The reaction in Israel to viral videos showing IDF “weakness” shows Israelis only care about what they look like in the West Bank, and not why they’re there to begin with. But of all the reactions, Israel’s Foreign Minister had the last laugh once again.
It’s been a bad week for us occupiers. Caught by the natives with our pants down. Twice!
First, there was this embarrassing moment in Hebron when IDF soldiers were sourrounded by Palestinian police:
But then came the worst, when Palestinians from the village of Kaddum threw stones on soldiers and the latter – are you sitting down? – ran away! I mean, everybody knows: As occupiers, showing signs of weakness makes it harder to rule.

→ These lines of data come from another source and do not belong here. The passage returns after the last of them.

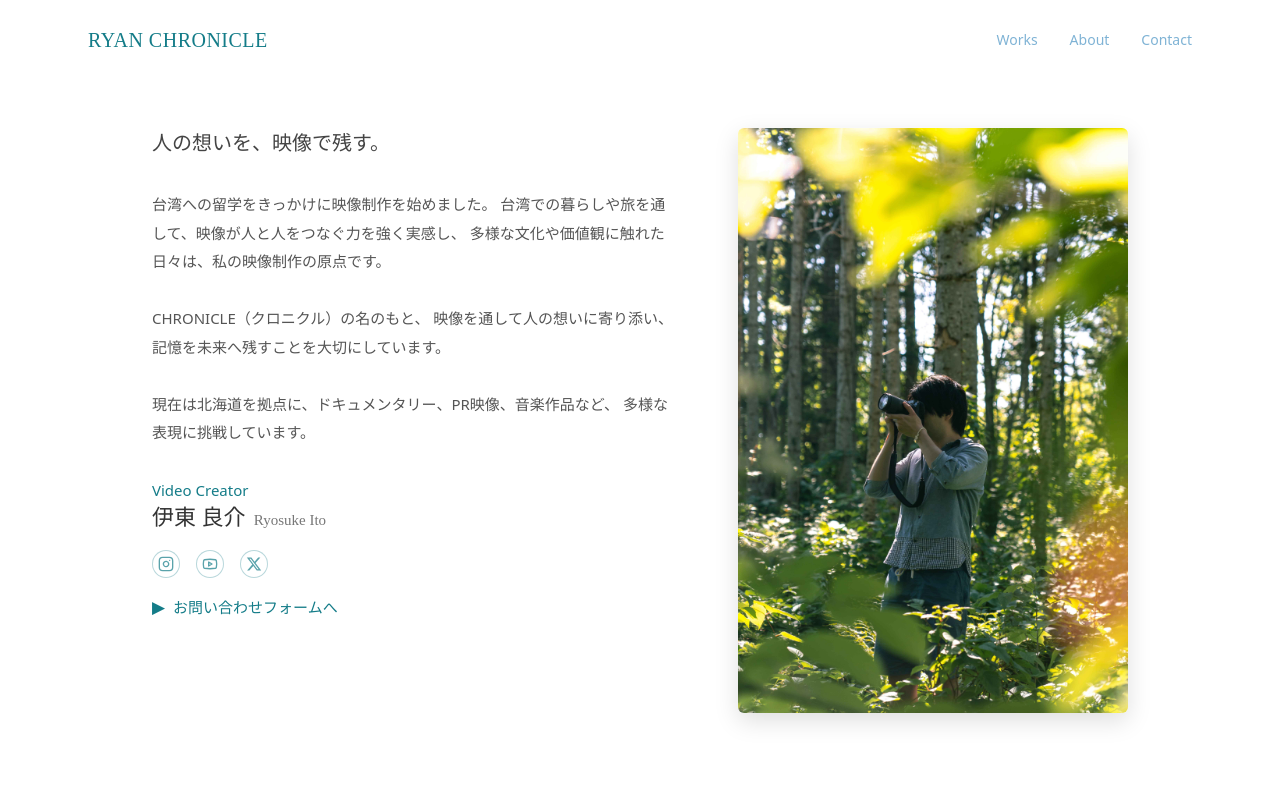
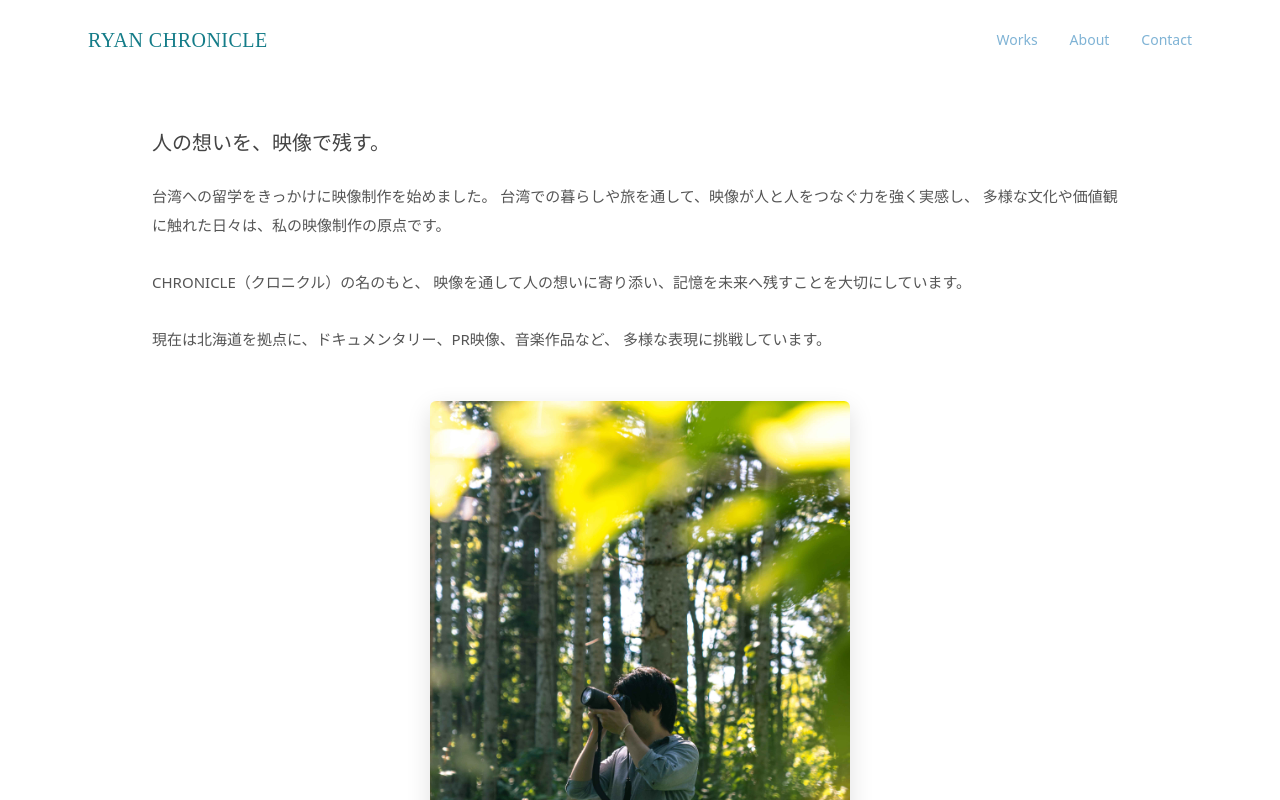
Before and after one commit to ikucha-portfolio/video-creator-portfolio-frontend, a React (Vite) app: page /video-creator-portfolio-frontend/about in a window 1280 px wide. Shown: the top 800 px of the page. Built offline with nearby package versions, Linux system fonts and the light colour scheme; a web font is replaced by a local one.

Commit message:
aboutページの名前の写真の下へ変更

```diff
--- a/src/components/AboutB.jsx
+++ b/src/components/AboutB.jsx
@@ -108,13 +108,12 @@ export default function AboutB({ onBack }) {
       <main className="pt-32 pb-32 px-6 max-w-5xl mx-auto space-y-32">
 
         {/* PROFILE SECTION */}
-        <section>
-          <div className="grid grid-cols-1 md:grid-cols-[1.4fr_1fr] gap-10 items-start">
+{/* PROFILE SECTION */}
+<section className="space-y-12">
 
-            {/* LEFT */}
-            <div className="space-y-8 md:pr-6">
-
-              <h2 className="text-[20px]  font-mincho text-[#444]" translate="no">
+  {/* --- ① テキスト --- */}
+  <div className="space-y-6">
+    <h2 className="text-[20px] font-mincho text-[#444]" translate="no">
       人の想いを、映像で残す。
     </h2>
 
@@ -129,15 +128,24 @@ export default function AboutB({ onBack }) {
       現在は北海道を拠点に、ドキュメンタリー、PR映像、音楽作品など、
       多様な表現に挑戦しています。
     </p>
+  </div>
 
-              {/* 名前・SNS・フォームブロック */}
-              <div className="space-y-4" translate="no">
+  {/* --- ② 写真（上48px） --- */}
+  <div className="mt-12 flex justify-center">
+    <img
+      src={ryanImg}
+      alt="Ryosuke Ito"
+      className="w-full max-w-[420px] rounded-md object-cover shadow-[0_8px_24px_rgba(0,0,0,0.13)]"
+    />
+  </div>
 
-                {/* 名前 */}
+  {/* --- ③ Video Creator / 名前 / SNS（上48px） --- */}
+  <div className="space-y-6 mt-12" translate="no">
+
     <div>
       <p className="text-[15px] text-[#147C88] font-medium">Video Creator</p>
 
-                  <p className="text-[22px]  font-mincho text-[#333] flex items-baseline">
+      <p className="text-[22px] font-mincho text-[#333] flex items-baseline">
         伊東 良介
         <span className="text-[15px] font-mincho text-[#777] ml-[0.55em]">
           Ryosuke Ito
@@ -160,7 +168,7 @@ export default function AboutB({ onBack }) {
       </IconLink>
     </div>
 
-                {/* 問い合わせ */}
+    {/* お問い合わせボタン */}
     <Link
       to="/contact#form"
       className="group inline-flex items-center gap-2 text-[#147C88] text-[15px]"
@@ -169,20 +177,10 @@ export default function AboutB({ onBack }) {
       <span className="group-hover:opacity-80 transition">お問い合わせフォームへ</span>
     </Link>
   </div>
-            </div>
 
-            {/* RIGHT PHOTO */}
-            <div className="flex justify-end">
-              <img
-  src={ryanImg}
-  alt="Ryosuke Ito"
-  className="w-full max-w-[400px] rounded-md object-cover shadow-[0_8px_24px_rgba(0,0,0,0.13)]"
-/>
+</section>
 
-            </div>
 
-          </div>
-        </section>
 
         <Divider />
 
```
Lines whose indentation alone changed are shown as unchanged.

See, what drives me crazy is how Israeli media reports this. It’s all about the weakness. The images. How we look. Our holy “deterrence.”
Not one reporter asked what those soldiers were doing in the middle of Hebron. Not one of them asked why those people in Kadum were marching, and what those soldiers were trying to prevent.
Nope. That’s not important. What’s important, apparently, is the shame, that could or could not have been avoided.
Apparently, the soldiers blame it on the kryptonite. Yeah, you heard me. Kryptonite.
T., a combatant in an infantry brigade, also claims that soldiers are not equipped to handle the complex situation on the ground. “There’s nothing more humiliating for a combatant than to see his friends run,” he says.
He criticizes the army for sending such a small group of soldiers to Qaddum on Friday at a particularly volatile time.
T. says the cameras on the ground undermine the forces’ efforts. “A commander or an officer sees a camera and becomes a diplomat, calculating every rubber bullet, every step. It’s intolerable, we’re left utterly exposed. The cameras are our kryptonite.”
Kryptonite or not, Israelis won’t stand for it. Shaul Mofaz, who may not even get into the Knesset after these elections, said that in his day, this embarrassing stuff would have never happened:
Kadima party chief and former IDF chief of General Staff Shaul Mofaz said soldiers should not be subject to restrictions in their response to demonstrators. Mofaz said the current climate in
the IDF is one in which soldiers fear that if they take action, they will have to face a court martial for fulfilling their duty.
Mofaz recalled that when he was commander of the 2002 Operation Defensive Shield to defeat terror in the West Bank, that was not the case.
“We didn’t stop to think, ‘What will they say,’” he said. “We got the job done.”
“In my opinion IDF soldiers should make maximal use of all weapons at their disposal if there is a threat to their lives, and they need to know they will have full support and understanding from all authorities if they have to do that.”
“It is unacceptable that Palestinian police slap and punch IDF soldiers and stay alive.”